    That came out a beautiful color :) A friend of mine does fiber dying and is always looking for new things to try. Do you know if this will grow in North Dakota?

    2 replies

    Reply 1 year ago

    Supposedly it will! I don't think it's very typical to cultivate it, since it prefers very soggy areas and deep shade. But you should be able to find it growing somewhere in ND, given the right environment. There is a range map here:


    Reply 1 year ago

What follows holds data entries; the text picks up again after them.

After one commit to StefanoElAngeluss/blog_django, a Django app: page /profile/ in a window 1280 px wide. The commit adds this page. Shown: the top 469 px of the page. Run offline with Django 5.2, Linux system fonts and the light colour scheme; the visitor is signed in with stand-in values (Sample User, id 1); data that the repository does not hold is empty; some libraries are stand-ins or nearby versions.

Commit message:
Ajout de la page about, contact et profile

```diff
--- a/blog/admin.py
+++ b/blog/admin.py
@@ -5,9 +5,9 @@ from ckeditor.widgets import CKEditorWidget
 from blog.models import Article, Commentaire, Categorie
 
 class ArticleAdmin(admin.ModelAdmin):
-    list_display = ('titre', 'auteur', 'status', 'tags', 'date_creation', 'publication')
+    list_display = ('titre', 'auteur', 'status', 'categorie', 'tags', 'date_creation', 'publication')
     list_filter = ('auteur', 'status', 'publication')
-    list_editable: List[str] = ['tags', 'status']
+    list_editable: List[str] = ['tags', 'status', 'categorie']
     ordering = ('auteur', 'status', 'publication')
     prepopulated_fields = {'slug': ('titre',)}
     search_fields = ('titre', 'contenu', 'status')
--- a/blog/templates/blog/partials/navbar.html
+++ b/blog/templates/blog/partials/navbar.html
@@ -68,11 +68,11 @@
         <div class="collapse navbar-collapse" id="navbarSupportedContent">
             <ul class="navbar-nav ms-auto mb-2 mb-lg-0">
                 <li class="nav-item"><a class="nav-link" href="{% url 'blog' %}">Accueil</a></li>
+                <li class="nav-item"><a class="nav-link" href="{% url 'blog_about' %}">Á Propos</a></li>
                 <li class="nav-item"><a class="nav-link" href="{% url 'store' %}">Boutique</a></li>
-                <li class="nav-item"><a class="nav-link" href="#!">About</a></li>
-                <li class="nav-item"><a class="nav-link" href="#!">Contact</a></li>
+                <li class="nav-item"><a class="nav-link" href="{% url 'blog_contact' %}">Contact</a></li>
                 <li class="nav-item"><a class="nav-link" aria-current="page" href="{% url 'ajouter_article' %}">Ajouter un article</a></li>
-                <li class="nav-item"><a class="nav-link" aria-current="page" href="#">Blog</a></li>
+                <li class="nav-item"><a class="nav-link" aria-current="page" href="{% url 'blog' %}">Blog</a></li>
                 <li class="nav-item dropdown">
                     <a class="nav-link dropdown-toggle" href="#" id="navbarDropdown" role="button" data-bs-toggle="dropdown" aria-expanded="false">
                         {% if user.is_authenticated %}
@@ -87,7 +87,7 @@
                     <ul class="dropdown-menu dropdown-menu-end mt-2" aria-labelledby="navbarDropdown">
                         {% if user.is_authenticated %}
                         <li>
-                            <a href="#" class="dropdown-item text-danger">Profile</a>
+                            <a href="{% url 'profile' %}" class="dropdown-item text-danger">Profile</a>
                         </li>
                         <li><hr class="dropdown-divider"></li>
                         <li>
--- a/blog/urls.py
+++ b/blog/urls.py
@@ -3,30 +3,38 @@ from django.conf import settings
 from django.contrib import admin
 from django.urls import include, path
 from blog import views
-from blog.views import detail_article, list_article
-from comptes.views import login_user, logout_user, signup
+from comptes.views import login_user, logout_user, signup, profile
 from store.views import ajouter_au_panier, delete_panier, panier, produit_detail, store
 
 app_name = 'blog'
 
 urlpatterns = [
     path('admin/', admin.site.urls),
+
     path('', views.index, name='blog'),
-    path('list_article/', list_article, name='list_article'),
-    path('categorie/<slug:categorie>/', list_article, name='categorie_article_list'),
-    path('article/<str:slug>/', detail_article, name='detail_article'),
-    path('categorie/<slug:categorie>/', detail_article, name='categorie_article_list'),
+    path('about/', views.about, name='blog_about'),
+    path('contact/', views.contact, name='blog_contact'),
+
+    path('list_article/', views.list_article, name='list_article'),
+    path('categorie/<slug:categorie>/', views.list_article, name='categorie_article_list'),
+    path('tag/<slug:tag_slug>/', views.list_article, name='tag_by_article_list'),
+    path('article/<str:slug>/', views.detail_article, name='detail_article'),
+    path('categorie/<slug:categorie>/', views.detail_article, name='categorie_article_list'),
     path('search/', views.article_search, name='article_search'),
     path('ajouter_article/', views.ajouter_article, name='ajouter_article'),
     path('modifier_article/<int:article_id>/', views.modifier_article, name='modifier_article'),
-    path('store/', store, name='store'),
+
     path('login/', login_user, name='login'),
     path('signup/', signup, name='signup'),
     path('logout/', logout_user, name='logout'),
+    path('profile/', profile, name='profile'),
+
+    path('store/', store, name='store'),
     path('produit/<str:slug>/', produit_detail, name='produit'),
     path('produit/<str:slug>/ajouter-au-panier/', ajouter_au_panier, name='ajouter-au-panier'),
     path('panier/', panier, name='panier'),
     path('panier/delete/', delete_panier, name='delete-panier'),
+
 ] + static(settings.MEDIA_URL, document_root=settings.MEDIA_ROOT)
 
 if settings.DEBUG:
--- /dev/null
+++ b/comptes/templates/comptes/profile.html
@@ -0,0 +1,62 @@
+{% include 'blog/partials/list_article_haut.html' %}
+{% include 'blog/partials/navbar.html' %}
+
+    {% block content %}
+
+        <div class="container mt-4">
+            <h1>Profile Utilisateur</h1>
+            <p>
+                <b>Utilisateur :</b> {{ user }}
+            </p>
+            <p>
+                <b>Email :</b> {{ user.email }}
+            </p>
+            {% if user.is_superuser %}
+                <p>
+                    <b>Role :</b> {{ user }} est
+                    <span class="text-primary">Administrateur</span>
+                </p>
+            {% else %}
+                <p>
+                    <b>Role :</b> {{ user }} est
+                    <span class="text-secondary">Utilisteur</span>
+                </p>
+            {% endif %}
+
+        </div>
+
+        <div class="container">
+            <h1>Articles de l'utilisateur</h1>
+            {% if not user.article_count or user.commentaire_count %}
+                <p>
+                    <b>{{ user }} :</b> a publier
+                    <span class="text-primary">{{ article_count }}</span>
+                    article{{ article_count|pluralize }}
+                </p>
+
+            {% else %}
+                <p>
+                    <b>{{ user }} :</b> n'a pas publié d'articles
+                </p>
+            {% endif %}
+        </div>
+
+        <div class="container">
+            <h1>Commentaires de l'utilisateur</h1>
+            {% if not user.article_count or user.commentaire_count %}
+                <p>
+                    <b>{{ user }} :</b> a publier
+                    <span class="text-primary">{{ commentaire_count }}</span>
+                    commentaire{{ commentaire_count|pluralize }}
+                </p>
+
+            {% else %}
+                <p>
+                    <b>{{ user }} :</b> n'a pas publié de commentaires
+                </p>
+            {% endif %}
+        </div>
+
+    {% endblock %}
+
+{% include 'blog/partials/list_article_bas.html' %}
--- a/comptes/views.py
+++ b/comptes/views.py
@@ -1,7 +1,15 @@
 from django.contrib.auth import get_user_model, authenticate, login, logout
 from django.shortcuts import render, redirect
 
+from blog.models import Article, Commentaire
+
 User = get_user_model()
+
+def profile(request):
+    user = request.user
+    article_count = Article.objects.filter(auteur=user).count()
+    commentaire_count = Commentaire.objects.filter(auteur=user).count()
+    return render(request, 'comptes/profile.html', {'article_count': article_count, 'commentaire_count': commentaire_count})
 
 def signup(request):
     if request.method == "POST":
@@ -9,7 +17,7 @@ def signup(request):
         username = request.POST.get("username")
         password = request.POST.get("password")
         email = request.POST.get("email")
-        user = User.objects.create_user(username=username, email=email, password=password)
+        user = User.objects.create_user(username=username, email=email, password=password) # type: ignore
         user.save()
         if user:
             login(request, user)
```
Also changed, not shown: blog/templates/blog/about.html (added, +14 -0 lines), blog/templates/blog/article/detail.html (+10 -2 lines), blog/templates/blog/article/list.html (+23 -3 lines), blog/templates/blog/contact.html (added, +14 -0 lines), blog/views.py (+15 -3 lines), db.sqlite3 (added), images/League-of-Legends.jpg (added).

    Where I find the best jewelweed around here (Lancaster County in PA) is in an area with sun at least part of the day, along the woods-edge areas. They grow in deep shade too, but the shaded plants I've seen are not as full and leafy as the ones that get just a bit more sun.

    Your tutorial is excellent--thank you.


    1 year ago

    I have never heard of jewelweed. I will have to see if we have any growing in the woods by the river. Are there any special characteristics that will help me locate some?

    2 replies

    Reply 1 year ago

    That's a good place to look! (Though it's too late in the season to find any right now, at least where I am.) It won't necessarily be right next to the water, but in areas where the soil is swampy or muddy. It has very distinctively shaped lobed leaves, pictured under step 4, and it has a thick stalk that's slightly translucent and slimy when you cut it open. That slime is what's used as a skin balm. Later in the summer it has either yellow or orange flowers. I've only used the orange variety for dyeing, but I'm looking forward to trying yellow sometime. There are some good identification videos on youtube:


    Reply 1 year ago

    Thanks. I was figuring on waiting until spring.


    1 year ago

    Very cool. Whenever I got poison ivy as a kid, my mom would pick some jewel weed to rub on it. It's interesting that there's another use for the plant.

    1 reply

    Reply 1 year ago

    Yep, it grows everywhere where I grew up. I used it most often to soothe stinging nettle burns. I was really excited to discover that something so readily available (and free!) worked so well as a dye!


    1 year ago

    Very pretty! You can give your wool a diluted vinegar or citric acid bath to help set the color.

    You are making heirlooms! Such nice work! Thanks for shaing!

    1 reply

    Reply 1 year ago

    Thank you, and thanks for reading! :)